Structured diff data:
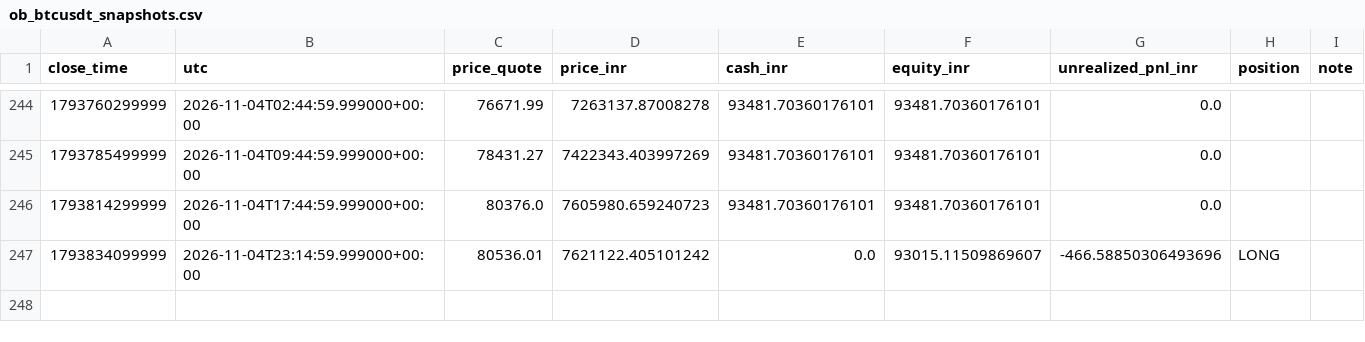
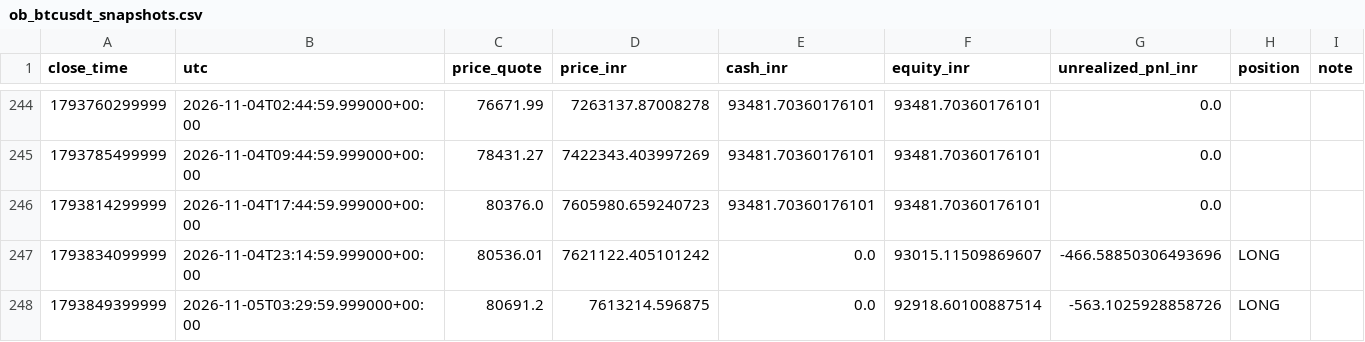
Before and after one commit to rahulrtk74747474-glitch/Scraping_and_testing, a CSV file: data/ob_btcusdt_snapshots.csv, drawn as a sheet; only a part is shown, gaps mark what is left out; the diff names each change by its address in the sheet, - before the commit and + after, or states it on an @@ line.

Commit message:
chore: ob_btcusdt 15m order-block paper update

```diff
--- a/data/ob_btcusdt_snapshots.csv
+++ b/data/ob_btcusdt_snapshots.csv
+row 248: 1793849399999 | 2026-11-05T03:29:59.999000+00:00 | 80691.2 | 7613214.596875 | 0.0 | 92918.60100887514 | -563.1025928858726 | LONG
```
Also changed, not shown: 2 other files.
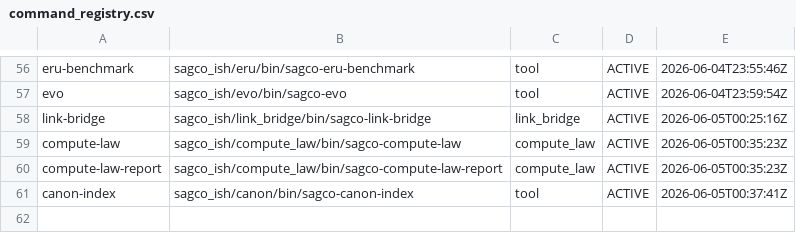
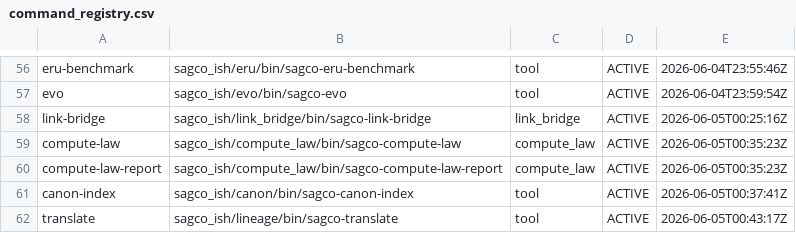
Before and after one commit to Me10101-01/Sovereignty-Architecture-Elevator-Pitch-, a CSV file: sagco_ish/registry/logs/command_registry.csv, drawn as a sheet; only a part is shown, gaps mark what is left out.

```diff
--- a/sagco_ish/registry/logs/command_registry.csv
+++ b/sagco_ish/registry/logs/command_registry.csv
@@ -61 +61,2 @@ compute-law-report,sagco_ish/compute_law/bin/sagco-compute-law-report,compute_la
 canon-index,sagco_ish/canon/bin/sagco-canon-index,tool,ACTIVE,2026-06-05T00:37:41Z
+translate,sagco_ish/lineage/bin/sagco-translate,tool,ACTIVE,2026-06-05T00:43:17Z
```
Also changed, not shown: sagco_ish/lineage/prior_art/prior_art.csv, sagco_ish/shared_state/logs/state_updates.csv, 6 other files.
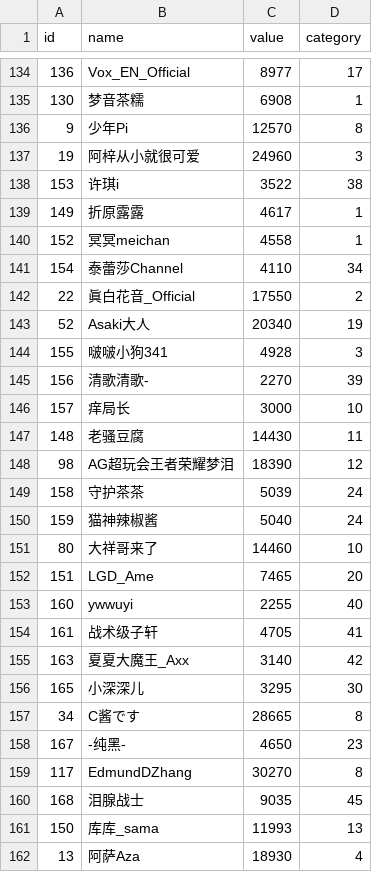
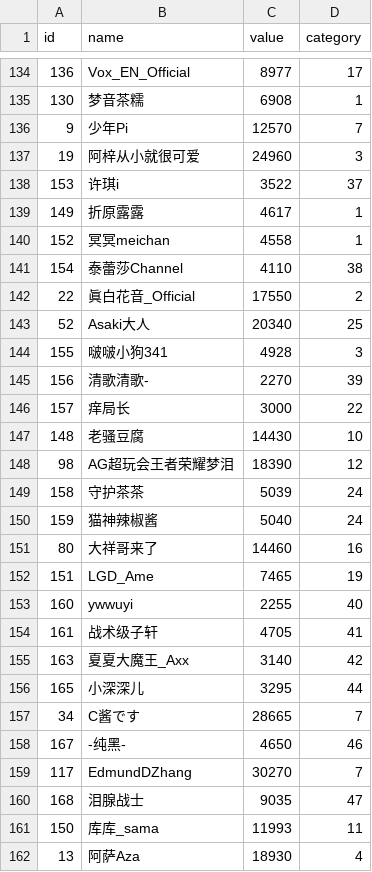
Before and after one commit to SummerXIATIAN/bili-community-detection, a CSV file: data/nodes.csv, drawn as a sheet; only a part is shown, gaps mark what is left out; the diff covers the shown part only.

```diff
--- a/data/nodes.csv
+++ b/data/nodes.csv
@@ -135,14 +135,14 @@ id,name,value,category
 130,梦音茶糯,6908,1
-9,少年Pi,12570,8
+9,少年Pi,12570,7
 19,阿梓从小就很可爱,24960,3
-153,许琪i,3522,38
+153,许琪i,3522,37
 149,折原露露,4617,1
 152,冥冥meichan,4558,1
-154,泰蕾莎Channel,4110,34
+154,泰蕾莎Channel,4110,38
 22,眞白花音_Official,17550,2
-52,Asaki大人,20340,19
+52,Asaki大人,20340,25
 155,啵啵小狗341,4928,3
 156,清歌清歌-,2270,39
-157,痒局长,3000,10
-148,老骚豆腐,14430,11
+157,痒局长,3000,22
+148,老骚豆腐,14430,10
 98,AG超玩会王者荣耀梦泪,18390,12
@@ -150,4 +150,4 @@ id,name,value,category
 159,猫神辣椒酱,5040,24
-80,大祥哥来了,14460,10
-151,LGD_Ame,7465,20
+80,大祥哥来了,14460,16
+151,LGD_Ame,7465,19
 160,ywwuyi,2255,40
@@ -155,8 +155,8 @@ id,name,value,category
 163,夏夏大魔王_Axx,3140,42
-165,小深深儿,3295,30
-34,C酱です,28665,8
-167,-纯黑-,4650,23
-117,EdmundDZhang,30270,8
-168,泪腺战士,9035,45
-150,库库_sama,11993,13
+165,小深深儿,3295,44
+34,C酱です,28665,7
+167,-纯黑-,4650,46
+117,EdmundDZhang,30270,7
+168,泪腺战士,9035,47
+150,库库_sama,11993,11
 13,阿萨Aza,18930,4
```
Also changed, not shown: 72 edited cells elsewhere in this file, 5 other files.
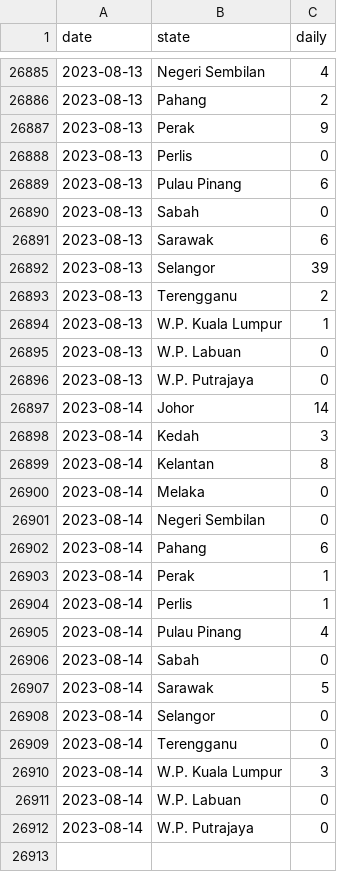
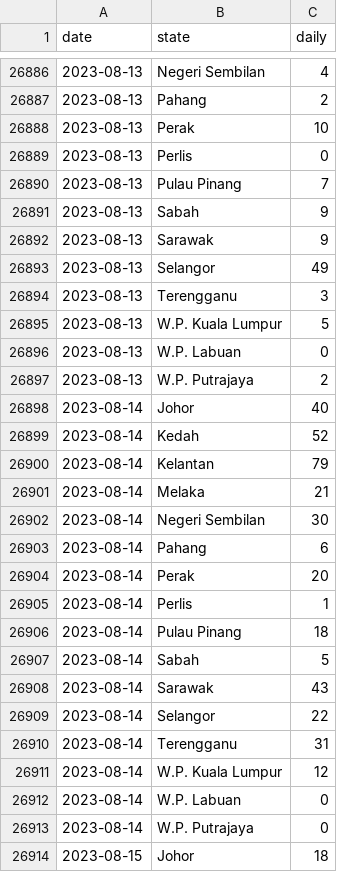
Before and after one commit to MoH-Malaysia/data-pekab40-public, a CSV file: screenings_state.csv, drawn as a sheet; only a part is shown, gaps mark what is left out; the diff covers the shown part only.

```diff
--- a/screenings_state.csv
+++ b/screenings_state.csv
@@ -26886,27 +26887,28 @@ date,state,daily
 2023-08-13,Pahang,2
-2023-08-13,Perak,9
+2023-08-13,Perak,10
 2023-08-13,Perlis,0
-2023-08-13,Pulau Pinang,6
-2023-08-13,Sabah,0
-2023-08-13,Sarawak,6
-2023-08-13,Selangor,39
-2023-08-13,Terengganu,2
-2023-08-13,W.P. Kuala Lumpur,1
+2023-08-13,Pulau Pinang,7
+2023-08-13,Sabah,9
+2023-08-13,Sarawak,9
+2023-08-13,Selangor,49
+2023-08-13,Terengganu,3
+2023-08-13,W.P. Kuala Lumpur,5
 2023-08-13,W.P. Labuan,0
-2023-08-13,W.P. Putrajaya,0
-2023-08-14,Johor,14
-2023-08-14,Kedah,3
-2023-08-14,Kelantan,8
-2023-08-14,Melaka,0
-2023-08-14,Negeri Sembilan,0
+2023-08-13,W.P. Putrajaya,2
+2023-08-14,Johor,40
+2023-08-14,Kedah,52
+2023-08-14,Kelantan,79
+2023-08-14,Melaka,21
+2023-08-14,Negeri Sembilan,30
 2023-08-14,Pahang,6
-2023-08-14,Perak,1
+2023-08-14,Perak,20
 2023-08-14,Perlis,1
-2023-08-14,Pulau Pinang,4
-2023-08-14,Sabah,0
-2023-08-14,Sarawak,5
-2023-08-14,Selangor,0
-2023-08-14,Terengganu,0
-2023-08-14,W.P. Kuala Lumpur,3
+2023-08-14,Pulau Pinang,18
+2023-08-14,Sabah,5
+2023-08-14,Sarawak,43
+2023-08-14,Selangor,22
+2023-08-14,Terengganu,31
+2023-08-14,W.P. Kuala Lumpur,12
 2023-08-14,W.P. Labuan,0
 2023-08-14,W.P. Putrajaya,0
+2023-08-15,Johor,18
```
Also changed, not shown: 16 added rows and 118 edited cells elsewhere in this file.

● **Try it**:
Would you please print out all the records above exactly, minus any pictures?

● **Answer section**:
Before and after one commit to rahulrtk74747474-glitch/Scraping_and_testing, a CSV file: data/ob_btcusdt_snapshots.csv, drawn as a sheet; only a part is shown, gaps mark what is left out; the diff names each change by its address in the sheet, - before the commit and + after, or states it on an @@ line.

Commit message:
chore: ob_btcusdt 15m order-block paper update

```diff
--- a/data/ob_btcusdt_snapshots.csv
+++ b/data/ob_btcusdt_snapshots.csv
+row 248: 1793849399999 | 2026-11-05T03:29:59.999000+00:00 | 80691.2 | 7613214.596875 | 0.0 | 92918.60100887514 | -563.1025928858726 | LONG
```
Also changed, not shown: 2 other files.
Before and after one commit to Me10101-01/Sovereignty-Architecture-Elevator-Pitch-, a CSV file: sagco_ish/registry/logs/command_registry.csv, drawn as a sheet; only a part is shown, gaps mark what is left out.

```diff
--- a/sagco_ish/registry/logs/command_registry.csv
+++ b/sagco_ish/registry/logs/command_registry.csv
@@ -61 +61,2 @@ compute-law-report,sagco_ish/compute_law/bin/sagco-compute-law-report,compute_la
 canon-index,sagco_ish/canon/bin/sagco-canon-index,tool,ACTIVE,2026-06-05T00:37:41Z
+translate,sagco_ish/lineage/bin/sagco-translate,tool,ACTIVE,2026-06-05T00:43:17Z
```
Also changed, not shown: sagco_ish/lineage/prior_art/prior_art.csv, sagco_ish/shared_state/logs/state_updates.csv, 6 other files.
Before and after one commit to SummerXIATIAN/bili-community-detection, a CSV file: data/nodes.csv, drawn as a sheet; only a part is shown, gaps mark what is left out; the diff covers the shown part only.

```diff
--- a/data/nodes.csv
+++ b/data/nodes.csv
@@ -135,14 +135,14 @@ id,name,value,category
 130,梦音茶糯,6908,1
-9,少年Pi,12570,8
+9,少年Pi,12570,7
 19,阿梓从小就很可爱,24960,3
-153,许琪i,3522,38
+153,许琪i,3522,37
 149,折原露露,4617,1
 152,冥冥meichan,4558,1
-154,泰蕾莎Channel,4110,34
+154,泰蕾莎Channel,4110,38
 22,眞白花音_Official,17550,2
-52,Asaki大人,20340,19
+52,Asaki大人,20340,25
 155,啵啵小狗341,4928,3
 156,清歌清歌-,2270,39
-157,痒局长,3000,10
-148,老骚豆腐,14430,11
+157,痒局长,3000,22
+148,老骚豆腐,14430,10
 98,AG超玩会王者荣耀梦泪,18390,12
@@ -150,4 +150,4 @@ id,name,value,category
 159,猫神辣椒酱,5040,24
-80,大祥哥来了,14460,10
-151,LGD_Ame,7465,20
+80,大祥哥来了,14460,16
+151,LGD_Ame,7465,19
 160,ywwuyi,2255,40
@@ -155,8 +155,8 @@ id,name,value,category
 163,夏夏大魔王_Axx,3140,42
-165,小深深儿,3295,30
-34,C酱です,28665,8
-167,-纯黑-,4650,23
-117,EdmundDZhang,30270,8
-168,泪腺战士,9035,45
-150,库库_sama,11993,13
+165,小深深儿,3295,44
+34,C酱です,28665,7
+167,-纯黑-,4650,46
+117,EdmundDZhang,30270,7
+168,泪腺战士,9035,47
+150,库库_sama,11993,11
 13,阿萨Aza,18930,4
```
Also changed, not shown: 72 edited cells elsewhere in this file, 5 other files.
Before and after one commit to MoH-Malaysia/data-pekab40-public, a CSV file: screenings_state.csv, drawn as a sheet; only a part is shown, gaps mark what is left out; the diff covers the shown part only.

```diff
--- a/screenings_state.csv
+++ b/screenings_state.csv
@@ -26886,27 +26887,28 @@ date,state,daily
 2023-08-13,Pahang,2
-2023-08-13,Perak,9
+2023-08-13,Perak,10
 2023-08-13,Perlis,0
-2023-08-13,Pulau Pinang,6
-2023-08-13,Sabah,0
-2023-08-13,Sarawak,6
-2023-08-13,Selangor,39
-2023-08-13,Terengganu,2
-2023-08-13,W.P. Kuala Lumpur,1
+2023-08-13,Pulau Pinang,7
+2023-08-13,Sabah,9
+2023-08-13,Sarawak,9
+2023-08-13,Selangor,49
+2023-08-13,Terengganu,3
+2023-08-13,W.P. Kuala Lumpur,5
 2023-08-13,W.P. Labuan,0
-2023-08-13,W.P. Putrajaya,0
-2023-08-14,Johor,14
-2023-08-14,Kedah,3
-2023-08-14,Kelantan,8
-2023-08-14,Melaka,0
-2023-08-14,Negeri Sembilan,0
+2023-08-13,W.P. Putrajaya,2
+2023-08-14,Johor,40
+2023-08-14,Kedah,52
+2023-08-14,Kelantan,79
+2023-08-14,Melaka,21
+2023-08-14,Negeri Sembilan,30
 2023-08-14,Pahang,6
-2023-08-14,Perak,1
+2023-08-14,Perak,20
 2023-08-14,Perlis,1
-2023-08-14,Pulau Pinang,4
-2023-08-14,Sabah,0
-2023-08-14,Sarawak,5
-2023-08-14,Selangor,0
-2023-08-14,Terengganu,0
-2023-08-14,W.P. Kuala Lumpur,3
+2023-08-14,Pulau Pinang,18
+2023-08-14,Sabah,5
+2023-08-14,Sarawak,43
+2023-08-14,Selangor,22
+2023-08-14,Terengganu,31
+2023-08-14,W.P. Kuala Lumpur,12
 2023-08-14,W.P. Labuan,0
 2023-08-14,W.P. Putrajaya,0
+2023-08-15,Johor,18
```
Also changed, not shown: 16 added rows and 118 edited cells elsewhere in this file.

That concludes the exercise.